Start of Data to use

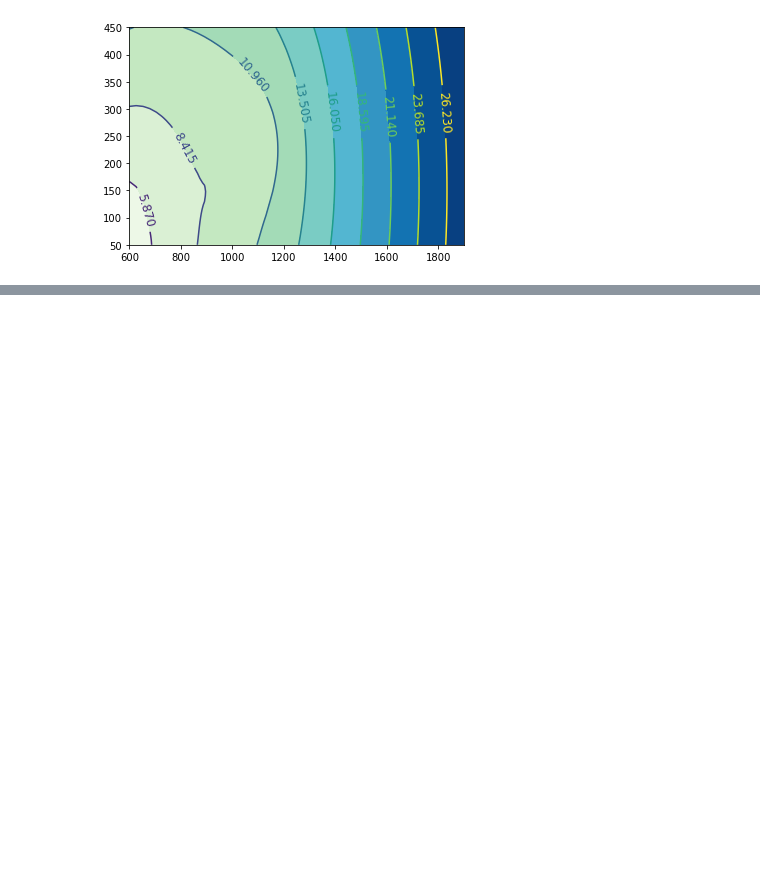
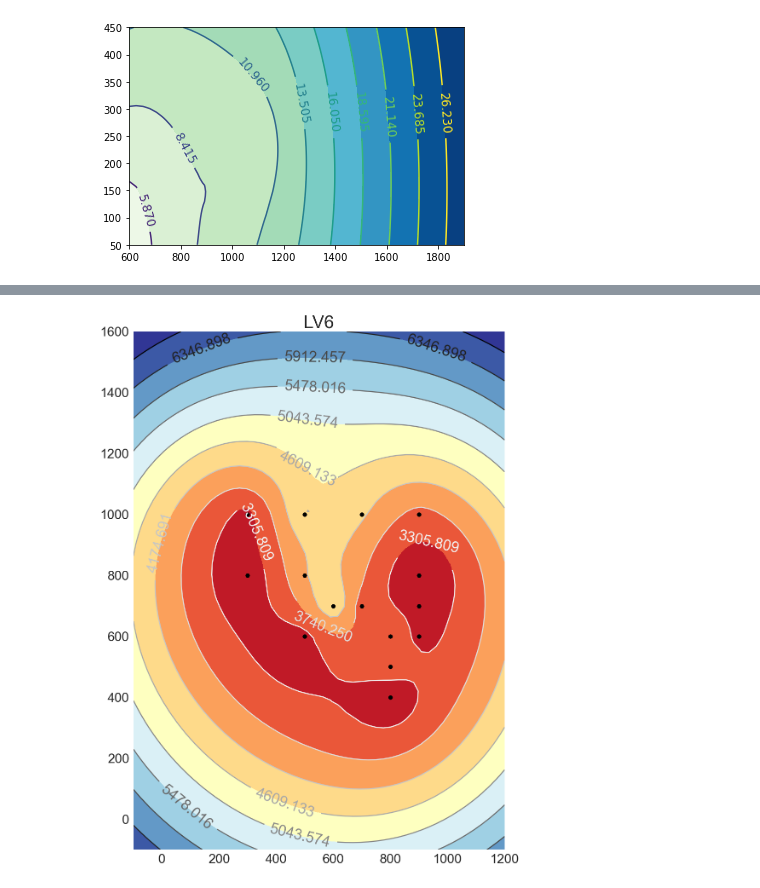
Before and after one commit to shinbutou/tsinghua_hcira, a Jupyter notebook: Earbuds/contour_plotter.ipynb, the cells around one changed output, grey strips where cells are left out. Saved outputs shown, nothing was run; the diff lists cells and outputs as text; code cells hidden in the pictures; blank space fills up the shorter version.

```diff
--- a/Earbuds/contour_plotter.ipynb
+++ b/Earbuds/contour_plotter.ipynb
@@ -73,0 +103,4 @@ avg_array
+# %%
+contour(lv6df, (-100, 1200, 50), (-100, 1600, 50), 'LV6')
+# %% [output]
+[figure, added]
```
Also changed, not shown: parts of 10 cells of this notebook, 3 other files.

End of Data to use

- [Problem to work on]: Could you reproduce the records above exactly, leaving out the pictures?

- [Solved problem]:
Before and after one commit to shinbutou/tsinghua_hcira, a Jupyter notebook: Earbuds/contour_plotter.ipynb, the cells around one changed output, grey strips where cells are left out. Saved outputs shown, nothing was run; the diff lists cells and outputs as text; code cells hidden in the pictures; blank space fills up the shorter version.

```diff
--- a/Earbuds/contour_plotter.ipynb
+++ b/Earbuds/contour_plotter.ipynb
@@ -73,0 +103,4 @@ avg_array
+# %%
+contour(lv6df, (-100, 1200, 50), (-100, 1600, 50), 'LV6')
+# %% [output]
+[figure, added]
```
Also changed, not shown: parts of 10 cells of this notebook, 3 other files.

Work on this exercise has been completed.